*** Opening of RECORDS PROVIDED ***

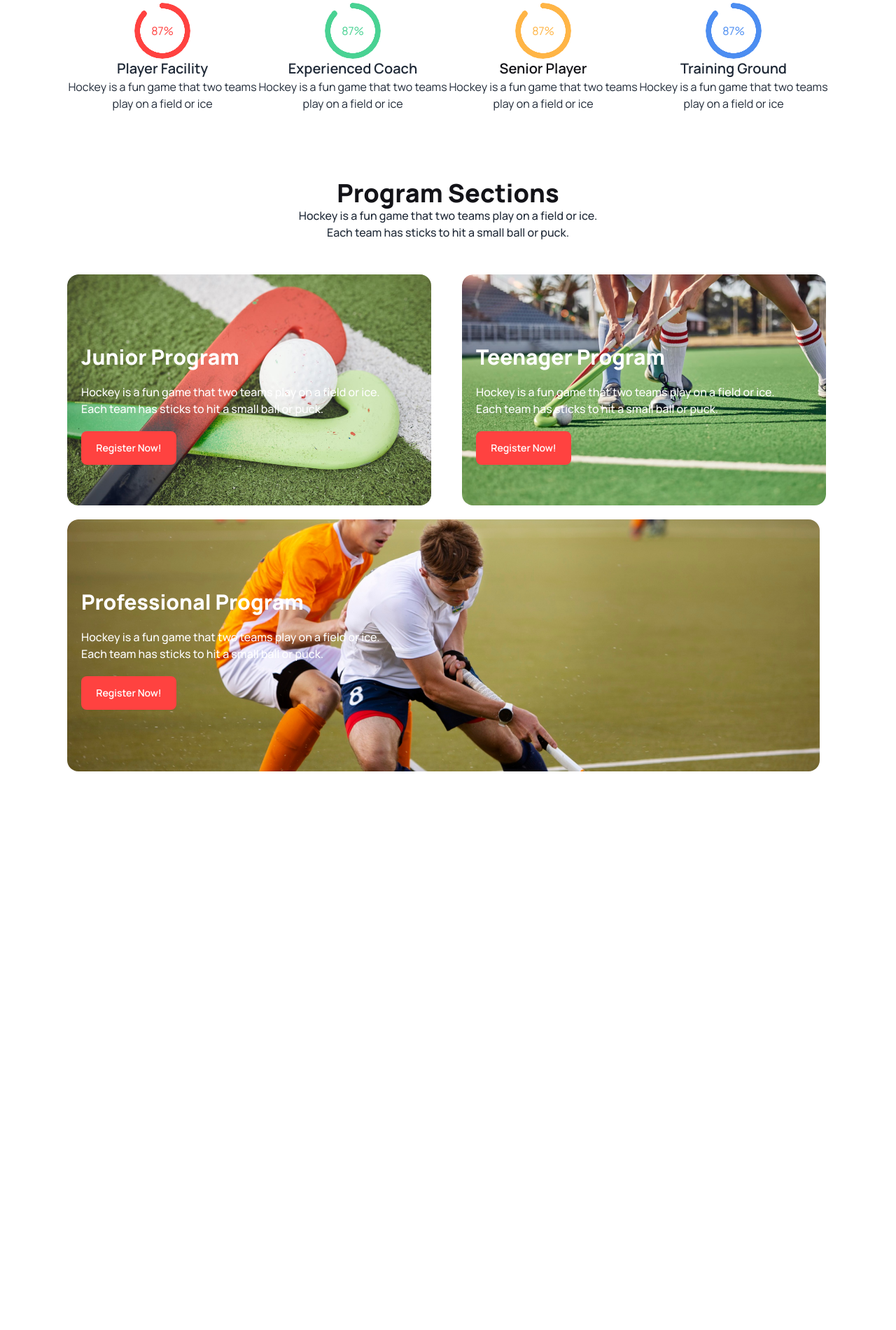
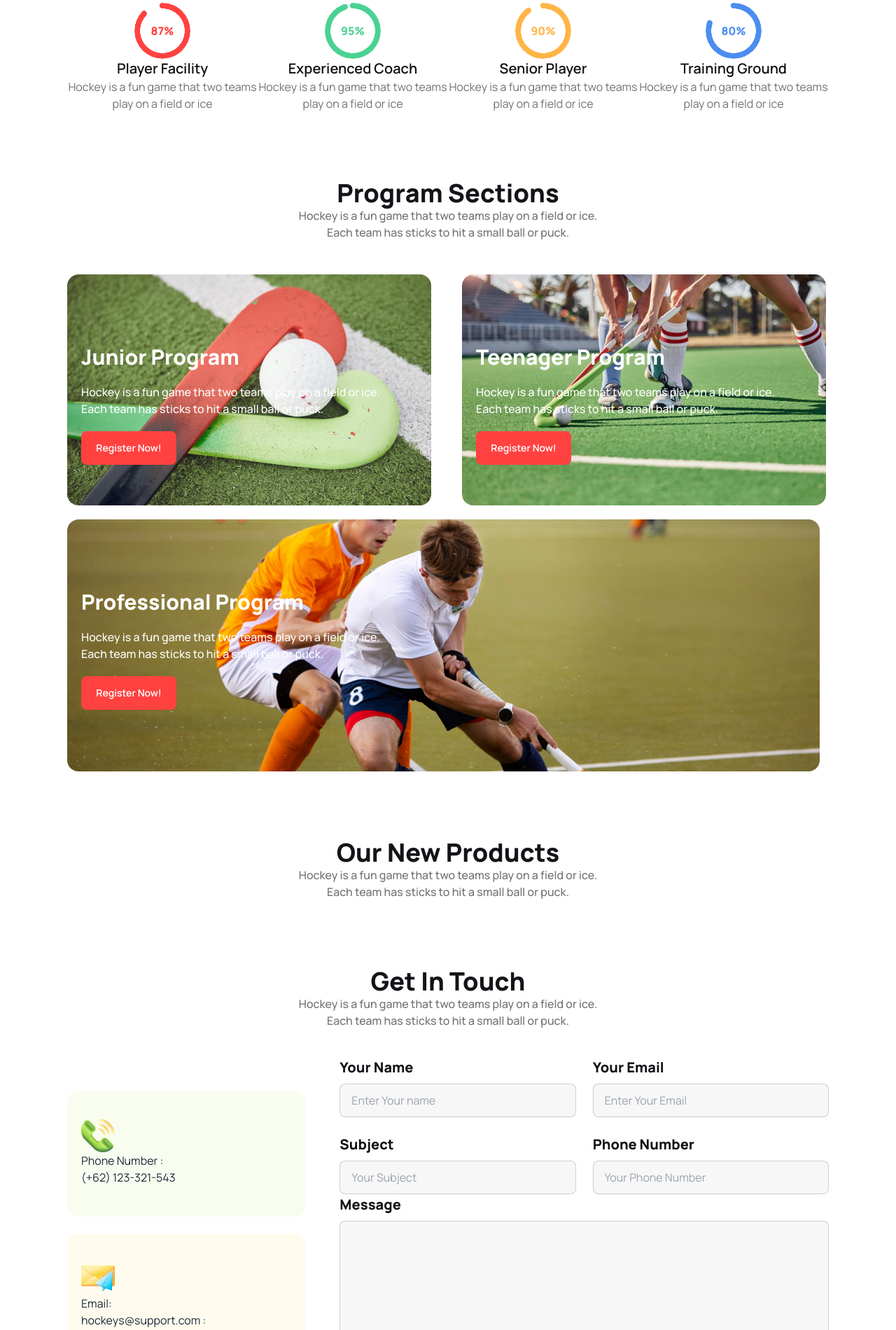
Before and after one commit to Mhasan4D/assignment-3, a plain HTML site: page index.html in a window 1280 px wide. Shown: the part 900-2800 px from the top of the page at 70% size. Before the commit the page ends 2098 px from the top, so only its background shows below. Drawn offline with nearby package versions, Linux system fonts and the light colour scheme.

Commit message:
finished the card and contact section

```diff
--- a/index.html
+++ b/index.html
@@ -58,34 +58,34 @@
       <section class="container mx-auto my-24 lg:px-24 px-8">
          <div class="text-center items-center justify-center space-y-5">
           <h2 class="text-4xl font-extrabold text-[#131318]">Professional Hockeys Club</h2>
-          <p class="text-[16px] font-medium">Hockey is a fun game that two teams play on a field or ice. <br> Each team has sticks to hit a small ball or puck. </p>
+          <p class="text-[16px] font-medium text-[#13131899]">Hockey is a fun game that two teams play on a field or ice. <br> Each team has sticks to hit a small ball or puck. </p>
          </div>
 
           <!-- card section -->
            <div class="mt-12 grid grid-cols-1 md:grid-cols-2 lg:grid-cols-4">
 
                <div class=" text-center items-center justify-center">
-                <div class="radial-progress text-[#FF4240]" style="--value:87;" role="progressbar">87%</div>
-                <h2 class="card-title text-center items-center justify-center">Player Facility</h2>
-                <p class="text-[16px] font-normal">Hockey is a fun game that two teams play on a field or ice</p>
+                <div class="radial-progress text-[#FF4240]" style="--value:87; font-weight: 900;" role="progressbar">87%</div>
+                <h2 class="card-title text-center items-center justify-center text-[#131318]">Player Facility</h2>
+                <p class="text-[16px] font-normal text-[#13131899]">Hockey is a fun game that two teams play on a field or ice</p>
 
                </div>
                <div class=" text-center items-center justify-center ">
-                <div class="radial-progress text-[#49D293]" style="--value:87;" role="progressbar">87%</div>
-                <h2 class="card-title text-center items-center justify-center">Experienced Coach</h2>
-                <p class="text-[16px] font-normal">Hockey is a fun game that two teams play on a field or ice</p>
+                <div class="radial-progress text-[#49D293]" style="--value:95; font-weight: 900;" role="progressbar">95%</div>
+                <h2 class="card-title text-center items-center justify-center text-[#131318]">Experienced Coach</h2>
+                <p class="text-[16px] font-normal  text-[#13131899]">Hockey is a fun game that two teams play on a field or ice</p>
 
                </div>
                <div class=" text-center items-center justify-center ">
-                <div class="radial-progress text-[#FFB546]" style="--value:87;" role="progressbar">87%</div>
+                <div class="radial-progress text-[#FFB546]" style="--value:90; font-weight: 900;" role="progressbar">90%</div>
                 <h2 class="card-title text-center items-center justify-center text-xl font-semibold text-[#131318]">Senior Player</h2>
-                <p class="text-[16px] font-normal">Hockey is a fun game that two teams play on a field or ice</p>
+                <p class="text-[16px] font-normal  text-[#13131899]">Hockey is a fun game that two teams play on a field or ice</p>
 
                </div>
                <div class=" text-center items-center justify-center  ">
-                <div class="radial-progress text-[#4C8DF1]" style="--value:87;" role="progressbar">87%</div>
-                <h2 class="card-title text-center items-center justify-center">Training Ground</h2>
-                <p class="text-[16px] font-normal">Hockey is a fun game that two teams play on a field or ice</p>
+                <div class="radial-progress text-[#4C8DF1]" style="--value:80; font-weight:900;" role="progressbar">80%</div>
+                <h2 class="card-title text-center items-center justify-center text-[#131318]">Training Ground</h2>
+                <p class="text-[16px] font-normal  text-[#13131899]">Hockey is a fun game that two teams play on a field or ice</p>
 
                </div>
 
@@ -98,7 +98,7 @@
 
           <div class=" text-center items-center justify-center">
             <h2 class="text-4xl font-extrabold text-[#131318]">Program Sections</h2>
-            <p class="text-[16px] font-medium">Hockey is a fun game that two teams play on a field or ice. <br> Each team has sticks to hit a small ball or puck.</p>
+            <p class="text-[16px] font-medium text-[#13131899]">Hockey is a fun game that two teams play on a field or ice. <br> Each team has sticks to hit a small ball or puck.</p>
           </div>
 
            <div class="mt-12 grid grid-cols-1 md:grid-cols-2 gap-10 lg:grid-cols-2">
@@ -128,6 +128,117 @@
 
         </section>
 
+        <section class="container mx-auto my-24 lg:px-24 px-8">
+           <div class="text-center items-center justify-center">
+              <h2 class="text-4xl font-extrabold text-[#131318]">Our New Products</h2>
+              <p class="text-[16px] font-medium text-[#13131899]">Hockey is a fun game that two teams play on a field or ice. <br> Each team has sticks to hit a small ball or puck.</p>
+           </div>
+
+        </section>
+
+        <section class="container mx-auto my-24 lg:px-24 px-8">
+
+          <div class="text-center items-center justify-center">
+            <h2 class="text-4xl font-extrabold text-[#131318]">Get In Touch</h2>
+            <p class="text-[16px] font-medium text-[#13131899]">Hockey is a fun game that two teams play on a field or ice. <br> Each team has sticks to hit a small ball or puck.</p>
+          </div>
+
+
+
+             <div class="grid grid-cols-1 lg:grid-cols-3 gap-20 my-10">
+
+            <div class=" mt-12 grid grid-cols-1 gap-5">
+
+                  <div class="w-[340px] h-[180px] bg-[#BCED6D1A] rounded-2xl">
+
+                   <div class="items-center justify-center translate-y-10 px-5">
+                    <img src="Images/Group 1171275317.png" alt="">
+                    <h3>Phone Number :</h3>
+                    <h3> (+62) 123-321-543</h3>
+                   </div>
+
+
+                  </div>
+
+                  <div class="w-[340px] h-[180px] bg-[#FDDD5F1A] rounded-2xl">
+
+                   <div class="items-center justify-center translate-y-10 px-5">
+                    <img src="Images/Group 1171275318.png" alt="">
+
+                    <h3>Email: </h3>
+
+                    <h3>hockeys@support.com :</h3>
+                   </div>
+
+
+                  </div>
+
+                  <div class="w-[340px] h-[180px] bg-[#629CF31A] rounded-2xl">
+
+                   <div class="items-center justify-center translate-y-10 px-5">
+                    <img src="Images/Group 1171275321.png" alt="">
+                    <h3>Location:</h3>
+
+                    <h3> (+62) 123-321-543</h3>
+                   </div>
+
+
+                  </div>
+
+
+               </div>
+
+
+
+
+             <div class="lg:col-span-2">
+               <div class="grid grid-cols-1 lg:grid-cols-2 gap-6 ">
+                <div>
+                 <label for=""><span class=" text-[20px] font-extrabold text-[#131318]">Your Name</span></label>
+                 <input type="text" placeholder="Enter Your name" class="  mt-2 bg-[#13131808] input input-bordered w-full " />
+                </div>
+                 <div>
+                   <label for=""><span class=" text-[20px] font-extrabold text-[#131318]">Your Email</span></label>
+                   <input type="text" placeholder="Enter Your Email" class="  mt-2  bg-[#13131808] input input-bordered w-full " />
+                 </div>
+                 <div>
+                   <label for=""><span class=" text-[20px] font-extrabold text-[#131318]">Subject</span></label>
+                   <input type="text" placeholder="Your Subject" class="  mt-2 bg-[#13131808] input input-bordered w-full " />
+                 </div>
+                <div>
+                 <label for=""><span class=" text-[20px] font-extrabold text-[#131318]">Phone Number</span></label>
+                 <input type="text" placeholder="Your Phone Number" class=" mt-2 bg-[#13131808] input input-bordered w-full" />
+               </div>
+              </div>
+                <label for=""><span class="text-[20px] font-extrabold text-[#131318]">Message</span></label>
+                <input type="text"placeholder="Write Your Message" class=" mt-2 bg-[#13131808] input input-bordered w-full h-[350px]" />
+                <button class=" mt-2 input input-bordered w-full bg-[#FF4240] rounded-2xl"><span class="text-white text-[]20px font-extrabold">Send Message</span></button>
+            </div>
+
+
+
+
+
+          </div>
+
+        </section>
+
+
+
+           <section class="container mx-auto my-24 lg:px-24 px-8">
+
+        <div class="w-full h-[170px]  bg-[#13131808]">
+          <h2 class="text-[20px] font-extrabold text-[#131318] text-center items-center justify-center pt-10 mb-5">Social Media</h2>
+
+          <div class="flex text-center items-center justify-center gap-6">
+            <img class="w-[30px] h-[30px]" src="Images/facebook.png" alt="">
+            <img class="w-[30px] h-[30px]" src="Images/twitter.png" alt="">
+            <img class="w-[30px] h-[30px]" src="Images/instagram.png" alt="">
+            <img class="w-[30px] h-[30px]" src="Images/social.png" alt="">
+
+          </div>
+        </div>
+      </section>
 
     </main>
     <footer>
```
Also changed, not shown: Images/facebook.png (added), Images/instagram.png (added), Images/social.png (added), Images/twitter.png (added).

*** Close of RECORDS PROVIDED ***

§ PROBLEM DETAILS
Filter the data for the string "index". Copy each matching line.

§ FINISHED TASK
Before and after one commit to Mhasan4D/assignment-3, a plain HTML site: page index.html in a window 1280 px wide. Shown: the part 900-2800 px from the top of the page at 70% size. Before the commit the page ends 2098 px from the top, so only its background shows below. Drawn offline with nearby package versions, Linux system fonts and the light colour scheme.
--- a/index.html
+++ b/index.html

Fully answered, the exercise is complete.